= Exercise =
Every line of the records below from the line with "laptop: build a" up to and including the line with "improves by 1.0%" must be reproduced exactly, and no line outside that range.

= Material provided =
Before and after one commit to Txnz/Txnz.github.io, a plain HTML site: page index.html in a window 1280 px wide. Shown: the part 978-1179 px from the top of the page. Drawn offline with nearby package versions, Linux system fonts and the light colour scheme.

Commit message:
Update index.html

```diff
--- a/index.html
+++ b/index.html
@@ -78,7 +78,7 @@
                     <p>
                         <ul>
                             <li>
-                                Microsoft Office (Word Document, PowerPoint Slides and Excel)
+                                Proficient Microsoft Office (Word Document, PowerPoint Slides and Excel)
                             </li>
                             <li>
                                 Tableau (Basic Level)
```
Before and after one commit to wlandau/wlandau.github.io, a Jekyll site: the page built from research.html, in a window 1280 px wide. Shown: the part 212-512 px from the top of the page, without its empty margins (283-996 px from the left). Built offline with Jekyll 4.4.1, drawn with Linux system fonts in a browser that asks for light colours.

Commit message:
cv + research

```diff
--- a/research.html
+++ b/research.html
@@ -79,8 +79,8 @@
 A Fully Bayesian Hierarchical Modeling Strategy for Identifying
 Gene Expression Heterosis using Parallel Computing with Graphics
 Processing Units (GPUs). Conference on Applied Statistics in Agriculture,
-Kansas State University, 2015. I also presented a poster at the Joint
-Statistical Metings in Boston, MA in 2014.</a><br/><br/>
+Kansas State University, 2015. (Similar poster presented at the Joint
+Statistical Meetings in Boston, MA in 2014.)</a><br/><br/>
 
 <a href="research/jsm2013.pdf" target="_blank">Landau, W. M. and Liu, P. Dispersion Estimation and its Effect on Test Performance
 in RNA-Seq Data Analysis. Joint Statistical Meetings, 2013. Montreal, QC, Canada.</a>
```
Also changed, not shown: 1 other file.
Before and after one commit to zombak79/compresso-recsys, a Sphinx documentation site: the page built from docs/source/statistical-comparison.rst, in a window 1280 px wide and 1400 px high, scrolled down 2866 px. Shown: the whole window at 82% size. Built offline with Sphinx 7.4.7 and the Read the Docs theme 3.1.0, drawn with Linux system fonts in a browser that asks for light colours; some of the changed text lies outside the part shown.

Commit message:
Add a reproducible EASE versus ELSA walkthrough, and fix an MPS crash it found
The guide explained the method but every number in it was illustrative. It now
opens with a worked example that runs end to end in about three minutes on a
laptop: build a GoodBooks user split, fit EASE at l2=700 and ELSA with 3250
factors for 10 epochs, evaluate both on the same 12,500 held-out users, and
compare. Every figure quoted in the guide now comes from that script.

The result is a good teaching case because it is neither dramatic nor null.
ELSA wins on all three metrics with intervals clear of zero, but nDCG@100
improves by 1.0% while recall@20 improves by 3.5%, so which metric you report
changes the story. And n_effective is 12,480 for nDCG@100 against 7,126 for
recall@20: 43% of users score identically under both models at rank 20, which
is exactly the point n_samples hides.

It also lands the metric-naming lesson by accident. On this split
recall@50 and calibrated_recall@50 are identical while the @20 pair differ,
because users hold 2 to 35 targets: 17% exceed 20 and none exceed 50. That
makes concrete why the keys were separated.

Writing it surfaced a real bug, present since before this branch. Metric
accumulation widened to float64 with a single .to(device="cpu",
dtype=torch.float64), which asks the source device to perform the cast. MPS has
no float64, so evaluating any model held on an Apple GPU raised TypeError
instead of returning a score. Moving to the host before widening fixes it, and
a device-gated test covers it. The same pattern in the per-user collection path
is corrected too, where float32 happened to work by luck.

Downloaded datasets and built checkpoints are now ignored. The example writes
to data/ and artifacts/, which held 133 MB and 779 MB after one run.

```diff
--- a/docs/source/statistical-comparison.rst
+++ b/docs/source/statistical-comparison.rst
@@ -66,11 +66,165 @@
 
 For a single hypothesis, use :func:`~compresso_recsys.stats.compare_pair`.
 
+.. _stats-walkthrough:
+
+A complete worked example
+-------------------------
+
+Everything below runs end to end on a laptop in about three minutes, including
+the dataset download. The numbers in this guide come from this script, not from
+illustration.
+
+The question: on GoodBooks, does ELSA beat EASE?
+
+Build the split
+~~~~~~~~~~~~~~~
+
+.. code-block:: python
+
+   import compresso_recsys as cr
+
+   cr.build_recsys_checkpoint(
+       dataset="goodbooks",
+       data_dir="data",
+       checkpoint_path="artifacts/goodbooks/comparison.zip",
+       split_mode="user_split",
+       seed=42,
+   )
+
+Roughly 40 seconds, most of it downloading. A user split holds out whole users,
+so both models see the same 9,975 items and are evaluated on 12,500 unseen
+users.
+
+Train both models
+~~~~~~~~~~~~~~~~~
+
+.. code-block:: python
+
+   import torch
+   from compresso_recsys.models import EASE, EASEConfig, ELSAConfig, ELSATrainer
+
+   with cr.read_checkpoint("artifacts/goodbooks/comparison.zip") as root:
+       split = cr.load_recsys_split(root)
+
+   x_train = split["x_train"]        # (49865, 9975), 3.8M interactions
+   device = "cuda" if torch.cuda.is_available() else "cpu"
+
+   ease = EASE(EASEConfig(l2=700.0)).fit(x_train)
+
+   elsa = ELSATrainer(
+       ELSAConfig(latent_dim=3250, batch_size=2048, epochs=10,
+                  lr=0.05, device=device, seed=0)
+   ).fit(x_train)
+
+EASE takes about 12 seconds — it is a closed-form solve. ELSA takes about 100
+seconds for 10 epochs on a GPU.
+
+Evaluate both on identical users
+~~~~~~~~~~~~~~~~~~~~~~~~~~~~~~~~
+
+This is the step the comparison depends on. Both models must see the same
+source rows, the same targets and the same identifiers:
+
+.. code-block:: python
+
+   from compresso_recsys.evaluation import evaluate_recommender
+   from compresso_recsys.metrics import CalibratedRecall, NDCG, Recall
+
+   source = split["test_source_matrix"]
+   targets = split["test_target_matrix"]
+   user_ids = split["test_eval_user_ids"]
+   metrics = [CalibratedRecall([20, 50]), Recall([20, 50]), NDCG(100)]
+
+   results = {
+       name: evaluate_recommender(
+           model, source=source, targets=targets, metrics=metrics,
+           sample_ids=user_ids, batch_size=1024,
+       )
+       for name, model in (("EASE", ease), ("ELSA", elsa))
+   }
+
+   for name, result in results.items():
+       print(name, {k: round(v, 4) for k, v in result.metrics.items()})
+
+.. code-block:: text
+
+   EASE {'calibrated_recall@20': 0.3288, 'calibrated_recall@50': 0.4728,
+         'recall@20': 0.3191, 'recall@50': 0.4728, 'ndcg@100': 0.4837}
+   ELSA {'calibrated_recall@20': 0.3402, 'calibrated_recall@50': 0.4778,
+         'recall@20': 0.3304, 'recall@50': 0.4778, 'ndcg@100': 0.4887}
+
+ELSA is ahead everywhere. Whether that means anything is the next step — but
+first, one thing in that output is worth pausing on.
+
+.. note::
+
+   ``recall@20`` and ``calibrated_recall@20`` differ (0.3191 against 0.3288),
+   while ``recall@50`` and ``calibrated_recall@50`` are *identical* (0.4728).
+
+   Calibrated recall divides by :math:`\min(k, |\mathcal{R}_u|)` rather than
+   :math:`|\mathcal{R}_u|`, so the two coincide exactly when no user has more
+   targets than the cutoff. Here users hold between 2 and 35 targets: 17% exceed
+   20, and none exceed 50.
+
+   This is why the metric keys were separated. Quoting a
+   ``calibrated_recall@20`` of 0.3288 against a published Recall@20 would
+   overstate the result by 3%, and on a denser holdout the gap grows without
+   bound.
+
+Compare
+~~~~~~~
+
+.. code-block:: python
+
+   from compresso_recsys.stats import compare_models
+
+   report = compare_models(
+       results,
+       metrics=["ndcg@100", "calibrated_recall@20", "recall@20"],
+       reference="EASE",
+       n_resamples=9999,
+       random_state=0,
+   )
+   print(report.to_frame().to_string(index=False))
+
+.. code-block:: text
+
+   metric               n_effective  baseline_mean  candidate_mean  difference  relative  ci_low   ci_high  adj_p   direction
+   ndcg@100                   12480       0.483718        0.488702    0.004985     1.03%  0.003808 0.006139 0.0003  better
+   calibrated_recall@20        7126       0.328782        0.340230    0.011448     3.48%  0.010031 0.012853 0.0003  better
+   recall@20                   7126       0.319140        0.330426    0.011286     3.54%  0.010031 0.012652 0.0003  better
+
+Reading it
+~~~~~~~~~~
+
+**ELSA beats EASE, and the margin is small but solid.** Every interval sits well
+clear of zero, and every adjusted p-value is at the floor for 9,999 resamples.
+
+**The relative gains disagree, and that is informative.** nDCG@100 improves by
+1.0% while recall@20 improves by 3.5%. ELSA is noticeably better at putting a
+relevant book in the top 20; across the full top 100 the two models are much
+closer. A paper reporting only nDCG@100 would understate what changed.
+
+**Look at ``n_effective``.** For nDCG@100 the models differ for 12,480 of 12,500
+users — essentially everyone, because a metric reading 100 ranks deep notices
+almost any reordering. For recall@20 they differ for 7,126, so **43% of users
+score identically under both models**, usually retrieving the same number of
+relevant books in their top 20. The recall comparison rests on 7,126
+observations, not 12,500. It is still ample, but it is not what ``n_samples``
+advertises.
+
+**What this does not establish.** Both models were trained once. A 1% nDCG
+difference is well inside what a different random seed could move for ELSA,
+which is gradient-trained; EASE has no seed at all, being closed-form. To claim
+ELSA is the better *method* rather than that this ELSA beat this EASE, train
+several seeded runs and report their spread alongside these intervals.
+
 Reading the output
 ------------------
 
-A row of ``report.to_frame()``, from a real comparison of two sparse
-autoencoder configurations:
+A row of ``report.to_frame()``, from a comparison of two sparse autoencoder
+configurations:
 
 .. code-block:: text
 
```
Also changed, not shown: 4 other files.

= Reply =
laptop: build a GoodBooks user split, fit EASE at l2=700 and ELSA with 3250
factors for 10 epochs, evaluate both on the same 12,500 held-out users, and
compare. Every figure quoted in the guide now comes from that script.

The result is a good teaching case because it is neither dramatic nor null.
ELSA wins on all three metrics with intervals clear of zero, but nDCG@100
improves by 1.0% while recall@20 improves by 3.5%, so which metric you report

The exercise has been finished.